We struck up a conversation and the woman admitted she has secretly photograPhed Mac and me, telling her husband that I was him in twenty years. "I hope your next twenty years are as happy as my last twenty have been, " I told him; "with a wife like yours, I'm sure they will be."

They turned out to be Chinese, living in Yunnan; he's here on a professional tour; he's an ethnobotanist working on a project pooling genetic material of useful plants from all over the world. I told him that my mother was born in Shanghai; Mac told him his wife Margery worked as an antropologist in China.

La monde est petite, the French say with their brilliant originality; it's a small world. As we entered Samoens yesterday, Henry and I, in our automobile (commandeered on the road at Les Allamands), who should we find sipping her green tea in the covered market (active only on Wednesdays) but our Austrian, who we first met in the refuge at Bassachaux a few days back.

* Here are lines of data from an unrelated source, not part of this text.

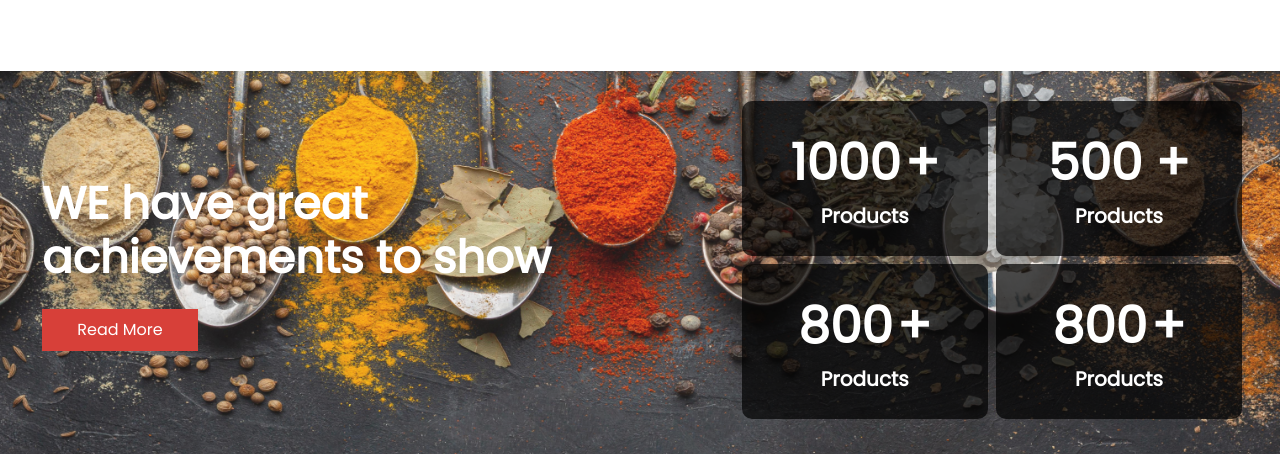
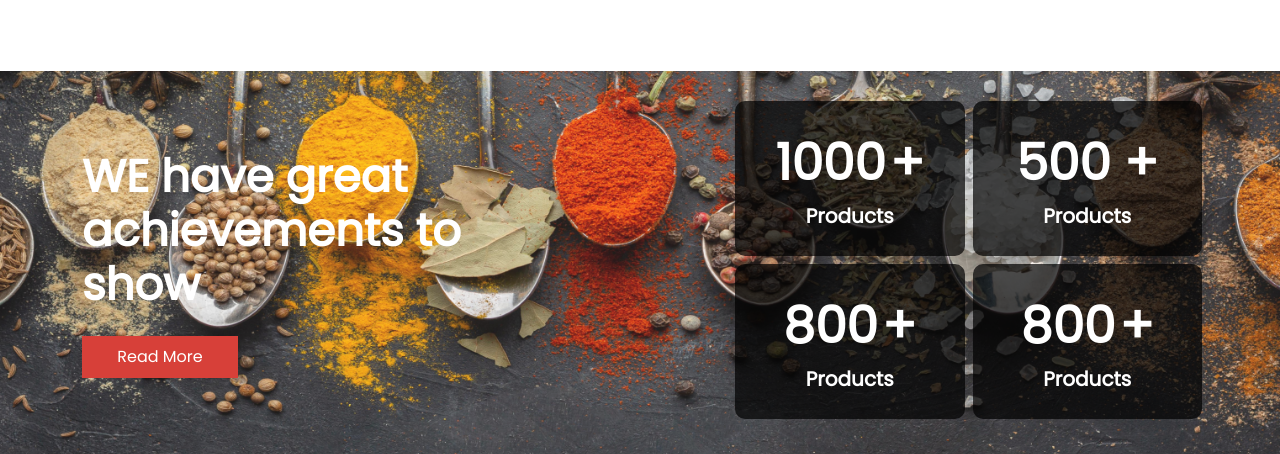
Before and after one commit to adil-shabab/saico-food-production, a PHP site: page / in a window 1280 px wide. Shown: the part 1871-2325 px from the top of the page. Run offline with PHP 8.4, Linux system fonts and the light colour scheme.

Commit message:
some more changes added

```diff
--- a/assets/css/style.css
+++ b/assets/css/style.css
@@ -333,7 +333,6 @@ li{
     align-items: center;
     background: url('../img/about-bg.png');
     background-repeat: no-repeat;
-    z-index: -10;
 }
 .about-us .dots{
     position: absolute;
--- a/assets/js/script.js
+++ b/assets/js/script.js
@@ -121,18 +121,3 @@ $(document).on('click', '.owl-item>div', function() {
   var $speed = 300;  // in ms
   $owl.trigger('to.owl.carousel', [$(this).data( 'position' ), $speed] );
 });
-
-
-// input js
-// JavaScript for label effects only
-$(window).load(function(){
-    $(".input-field input").val("");
-
-    $(".input-effect input").focusout(function(){
-        if($(this).val() != ""){
-            $(this).addClass("has-content");
-        }else{
-            $(this).removeClass("has-content");
-        }
-    })
-});
--- a/index.html
+++ b/index.html
@@ -22,6 +22,9 @@
 
   <!-- custom css  -->
   <link rel="stylesheet" href="assets/css/style.css">
+
+  <!-- aos cdn  -->
+  <link href="https://unpkg.com/aos@2.3.1/dist/aos.css" rel="stylesheet">
 
 
   <!-- fontawesome cdn  -->
@@ -161,37 +164,37 @@
 
     <!-- box slider start -->
     <div class="no-gutter row category-carousel owl-carousel owl-theme">
-      <div class="col-md-4 col-12 item first-card">
+      <div data-aos="fade-up" data-aos-duration="500" class="col-md-4 col-12 item first-card">
           <h4>Saico Spices Powder</h4>
           <!-- <p>Lorem ipsum dolor sit amet consectetur, adipisicing elit. Quo eaque porro Lorem ipsum dolor sit amet.</p> -->
           <button class="button">View More</button>
           <img class="packet-img" src="assets/img/image-1.png" alt="">
       </div>
-      <div class="col-md-4 col-12 item second-card">
+      <div data-aos="fade-up" data-aos-duration="600" class="col-md-4 col-12 item second-card">
           <h4>Saico Spices Powder</h4>
           <!-- <p>Lorem ipsum dolor sit amet consectetur, adipisicing elit. Quo eaque porro Lorem ipsum dolor sit amet.</p> -->
           <button class="button-white">View More</button>
           <img class="packet-img" src="assets/img/image-1.png" alt="">
       </div>
-      <div class="col-md-4 col-12 item first-card">
+      <div data-aos="fade-up" data-aos-duration="700" class="col-md-4 col-12 item first-card">
           <h4>Saico Spices Powder</h4>
           <!-- <p>Lorem ipsum dolor sit amet consectetur, adipisicing elit. Quo eaque porro Lorem ipsum dolor sit amet.</p> -->
           <button class="button">View More</button>
           <img class="packet-img" src="assets/img/image-1.png" alt="">
       </div>
-      <div class="col-md-4 col-12 item second-card">
+      <div data-aos="fade-up" data-aos-duration="600" class="col-md-4 col-12 item second-card">
           <h4>Saico Spices Powder</h4>
           <!-- <p>Lorem ipsum dolor sit amet consectetur, adipisicing elit. Quo eaque porro Lorem ipsum dolor sit amet.</p> -->
           <button class="button-white">View More</button>
           <img class="packet-img" src="assets/img/image-1.png" alt="">
       </div>
-      <div class="col-md-4 col-12 item first-card">
+      <div data-aos="fade-up" data-aos-duration="600" class="col-md-4 col-12 item first-card">
           <h4>Saico Spices Powder</h4>
           <!-- <p>Lorem ipsum dolor sit amet consectetur, adipisicing elit. Quo eaque porro Lorem ipsum dolor sit amet.</p> -->
           <button class="button">View More</button>
           <img class="packet-img" src="assets/img/image-1.png" alt="">
       </div>
-      <div class="col-md-4 col-12 item second-card">
+      <div data-aos="fade-up" data-aos-duration="600" class="col-md-4 col-12 item second-card">
           <h4>Saico Spices Powder</h4>
           <!-- <p>Lorem ipsum dolor sit amet consectetur, adipisicing elit. Quo eaque porro Lorem ipsum dolor sit amet.</p> -->
           <button class="button-white">View More</button>
@@ -216,15 +219,15 @@
                 <!-- <div class="text-center about-img-div">
                   <img src="assets/img/about-img.jpg" alt="" class="about-img img-fluid">
                 </div> -->
-                <img src="assets/img/image-6.png" alt="" class="img-fluid">
+                <img data-aos="fade-down" data-aos-duration="600" src="assets/img/image-6.png" alt="" class="img-fluid">
               </div>
             </div>
             <div class="d-flex justify-content-center flex-column col-md-6 col-12">
               <div class="right-section">
-                <h3>About Us</h3>
-                <p>Lorem ipsum dolor sit, amet consectetur adipisicing elit. Saepe, quam Lorem ipsum dolor sit amet consectetur, adipisicing elit. Ducimus, inventore. Lorem ipsum dolor sit amet, consectetur Lorem ipsum dolor sit amet. Lorem ipsum dolor sit amet. adipisicing elit. Sapiente esse error magnam totam et voluptate. Lorem ipsum dolor sit amet.</p>
-                <p>Lorem, ipsum dolor sit amet consectetur adipisicing elit. Similique delectus non consectetur ea at! Culpa? Lorem ipsum dolor sit amet. Lorem ipsum, dolor sit amet consectetur adipisicing elit.</p>
-                <button class="button">Read More</button>
+                <h3 data-aos="fade-down" data-aos-duration="800">About Us</h3>
+                <p data-aos="fade-up" data-aos-duration="700">Lorem ipsum dolor sit, amet consectetur adipisicing elit. Saepe, quam Lorem ipsum dolor sit amet consectetur, adipisicing elit. Ducimus, inventore. Lorem ipsum dolor sit amet, consectetur Lorem ipsum dolor sit amet. Lorem ipsum dolor sit amet. adipisicing elit. Sapiente esse error magnam totam et voluptate. Lorem ipsum dolor sit amet.</p>
+                <p data-aos="fade-up" data-aos-duration="600">Lorem, ipsum dolor sit amet consectetur adipisicing elit. Similique delectus non consectetur ea at! Culpa? Lorem ipsum dolor sit amet. Lorem ipsum, dolor sit amet consectetur adipisicing elit.</p>
+                <button data-aos="fade-down" data-aos-duration="500" class="button">Read More</button>
               </div>
             </div>
         </div>
@@ -237,35 +240,39 @@
 
 
     <!-- counter section starts  -->
-    <div class="counter-section row m-0 mt-5">
+    <div class="counter-section m-0 mt-5">
+      <div class="container">
+        <div class="row">
           <div class="left-section d-flex justify-content-center flex-column col-lg-7 col-12">
-        <h3>WE have great achievements to show</h3>
-        <button class="button-full mt-3">Read More</button>
+            <h3 data-aos="fade-down" data-aos-duration="700">WE have great achievements to show</h3>
+            <button data-aos="fade-up" data-aos-duration="800" class="button-full mt-3">Read More</button>
           </div>
           <div class="col-lg-5 col-12">
             <div class="row">
               <div class="col-6 p-0">
-            <div class="box">
+                <div data-aos="fade-down" data-aos-duration="500" class="box">
                   <p class="m-0"><span class="counter number">1000</span> <span class="plus">+</span></p>
                   <p class="description">Products</p>
                 </div>
               </div>
               <div class="col-6 p-0">
-            <div class="box">
+                <div data-aos="fade-down" data-aos-duration="600" class="box">
                   <p class="m-0"><span class="counter number">500 </span><span class="plus">+</span></p>
                   <p class="description">Products</p>
                 </div>
               </div>
               <div class="col-6 p-0">
-            <div class="box">
+                <div data-aos="fade-down" data-aos-duration="700" class="box">
                   <p class="m-0"><span class="counter number">800</span> <span class="plus">+</span></p>
                   <p class="description">Products</p>
                 </div>
               </div>
               <div class="col-6 p-0">
-            <div class="box">
+                <div data-aos="fade-down" data-aos-duration="800" class="box">
                   <p class="m-0"><span class="counter number">800</span> <span class="plus">+</span></p>
                   <p class="description">Products</p>
+                </div>
+              </div>
             </div>
           </div>
         </div>
@@ -370,9 +377,9 @@
 
     <!-- banner section starts  -->
     <div class="banner-section">
-      <h2>Taste the Flavour of <br> Tradition</h2>
-      <p>Feed your family the best</p>
-      <button class="button">Read More</button>
+      <h2 data-aos="fade-down" data-aos-duration="400">Taste the Flavour of <br> Tradition</h2>
+      <p data-aos="fade-down" data-aos-duration="600">Feed your family the best</p>
+      <button data-aos="fade-down" data-aos-duration="800" class="button">Read More</button>
     </div>
     <!-- banner section end -->
 
@@ -654,6 +661,14 @@
   <!-- slick cdn  -->
   <script src="https://cdnjs.cloudflare.com/ajax/libs/slick-carousel/1.8.1/slick.min.js" integrity="sha512-XtmMtDEcNz2j7ekrtHvOVR4iwwaD6o/FUJe6+Zq+HgcCsk3kj4uSQQR8weQ2QVj1o0Pk6PwYLohm206ZzNfubg==" crossorigin="anonymous" referrerpolicy="no-referrer"></script>
 
+
+  <!-- aos cdn  -->
+  <script src="https://unpkg.com/aos@2.3.1/dist/aos.js"></script>
+
+  <script>
+    AOS.init();
+  </script>
+
   <!-- custom js  -->
   <script src="assets/js/script.js"></script>
   <script src="assets/js/jquery.countup.js"></script>
```
Also changed, not shown: other parts of index.html (+15 -15 lines), assets/js/contact.js (+1 -22 lines). Lines whose indentation alone changed are shown as unchanged.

She travels with a ten-kilo pack containing a little fireplace, utensiles, change of clothing, and notebooks. She always prepares her own food, cooking it over the metal-pot firepit.

She doesn't carry water; just a wooden cup; and she never passes a source of water, trough or tap, without drinking a cup. She walks an hour and rests five minutes; walks four hours and rests one.

She can't weigh a hundred pounds, is slim, muscular, close-cropped, grey, just fifty, and incredibly strong and healthy. Also incredibly good-humored. She too had photographed us and promised to e-mail the result: when I gave her my card, "Oh, you're a writer," she said; "what do you write?"

"Whatever I like," I told her. "I write too," she said, "but books you wouldn't be interested in, about cats and dogs, and how to raise them, and such."

She should write about her walking, I thought; she has much to teach others.

We stay here today, resting up; our next day's walk apparently involves both snow and a ladder or two. I look forward to it.

Days 8-12, from Les Contamines

LONG TIME SINCE contact; sorry. And now once again I work on an unfamiliar keyboard at a slow connection.

The weather has been cooperative; the housing adequate. Today for example an easy walk of ca. 6 hours from Les Houche, reached by bus from Chamonix where we'd stayed two nights, to Les Contamines; a pretty tourist town: tomorrow we have a harder day to La Croix de Bonhomme.

Why two nights at Cha,onix; not my favorite town? Because the day before arriving there we walked a hard day: 10,000 feet of vertical displacement in twelve hours on the trail; two of which were resting.

There's so much to say about this trip: the people we meet, places we stay, the landscape which is truly splendid. Mostly, though, it's left foot, right foot; and I think often about verticality, and different ways of planting those feet, and different muscles, bones, and tendons. An anatomy lesson every ten minutes.

And how to walk on snow, wet stones, and so on; and the difference between walking on the level or down- or uphill; which you do up to about fifteen to twenty degrees; and climbing, which takes over next; and scrambling, my least favorite.

I'm sorry, too, that I'm not able to attach photos; not that photos would do this landscape justice. Much will have to wait for a more favorable technology. For now I just want to assure any who care that we are in as good health as before our beginning this walk; and undoubtedly stronger. But we have a way to go: we've only covered a fifth or so of the distance!